Divorce is not for the faint of heart, and this can be even more evident when there are millions of dollars involved. When you and your spouse have several high-value assets to divide, it’s important to understand your finances and ensure that you’re getting a fair settlement. If you reside in New Jersey or Pennsylvania, here is some pertinent information about splitting your assets.
In some instances, employers will give their workers the option of buying into company stock in the future based on the current stock market price. This option is provided as an incentive for hard work and dedication to the company. While this incentive can be beneficial, there is a catch. Stock options, as well as restricted stock, have vesting periods. This means that employees cannot exercise their buying power for a certain time period, which is usually between one and five years. In a divorce, the executive’s spouse might be entitled to part of the value of the stock.

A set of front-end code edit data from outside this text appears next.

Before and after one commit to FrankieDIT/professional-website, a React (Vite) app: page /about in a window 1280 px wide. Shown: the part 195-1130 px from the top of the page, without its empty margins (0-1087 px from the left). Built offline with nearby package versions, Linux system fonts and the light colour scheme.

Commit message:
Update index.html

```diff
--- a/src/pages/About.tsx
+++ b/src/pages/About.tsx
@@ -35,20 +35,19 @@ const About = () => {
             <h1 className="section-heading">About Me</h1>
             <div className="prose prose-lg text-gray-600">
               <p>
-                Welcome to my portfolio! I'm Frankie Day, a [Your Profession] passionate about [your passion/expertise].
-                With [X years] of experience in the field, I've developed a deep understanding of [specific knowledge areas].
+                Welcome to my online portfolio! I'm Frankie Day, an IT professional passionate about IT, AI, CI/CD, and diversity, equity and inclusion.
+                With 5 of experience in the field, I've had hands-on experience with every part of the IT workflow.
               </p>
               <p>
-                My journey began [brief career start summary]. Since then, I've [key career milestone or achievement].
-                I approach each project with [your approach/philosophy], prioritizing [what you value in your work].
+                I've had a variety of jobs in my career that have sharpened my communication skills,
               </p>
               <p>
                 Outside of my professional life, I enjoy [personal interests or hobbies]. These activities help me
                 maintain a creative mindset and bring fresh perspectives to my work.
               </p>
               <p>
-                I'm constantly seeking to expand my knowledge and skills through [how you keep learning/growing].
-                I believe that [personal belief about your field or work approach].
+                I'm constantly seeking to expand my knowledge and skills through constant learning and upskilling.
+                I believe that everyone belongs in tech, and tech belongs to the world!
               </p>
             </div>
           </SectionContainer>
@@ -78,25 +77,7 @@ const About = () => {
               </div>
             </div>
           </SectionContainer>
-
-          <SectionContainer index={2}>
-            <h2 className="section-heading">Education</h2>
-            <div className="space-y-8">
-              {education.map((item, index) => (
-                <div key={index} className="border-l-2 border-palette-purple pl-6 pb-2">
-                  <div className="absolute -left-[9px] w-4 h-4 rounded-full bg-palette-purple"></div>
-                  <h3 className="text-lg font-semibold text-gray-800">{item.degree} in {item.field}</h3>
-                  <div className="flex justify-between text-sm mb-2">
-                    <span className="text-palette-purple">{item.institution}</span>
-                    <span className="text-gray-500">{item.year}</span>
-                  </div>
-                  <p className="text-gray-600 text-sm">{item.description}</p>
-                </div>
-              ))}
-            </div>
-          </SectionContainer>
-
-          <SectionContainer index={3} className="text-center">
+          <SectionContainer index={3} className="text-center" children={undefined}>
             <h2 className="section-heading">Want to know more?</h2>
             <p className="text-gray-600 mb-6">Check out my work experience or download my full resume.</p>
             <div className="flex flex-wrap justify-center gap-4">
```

Restricted stock awards and units
Restricted stock units or awards are other incentives for executives. Employers often give these awards more commonly than stock options, and restricted stock awards also cannot be sold immediately upon receipt. Recipients must wait for the shares to vest before gaining a profit. Employees who are fired or leave the company will forfeit their rights to restricted stock. When the restricted stock vests, the whole value will be taxable at standard income tax rates. Restricted stock awards should be rightfully divided in divorce as well.
Speak with a family law attorney to assist you through the divorce proceedings. This may increase the chances that your assets will be fairly divided in a divorce.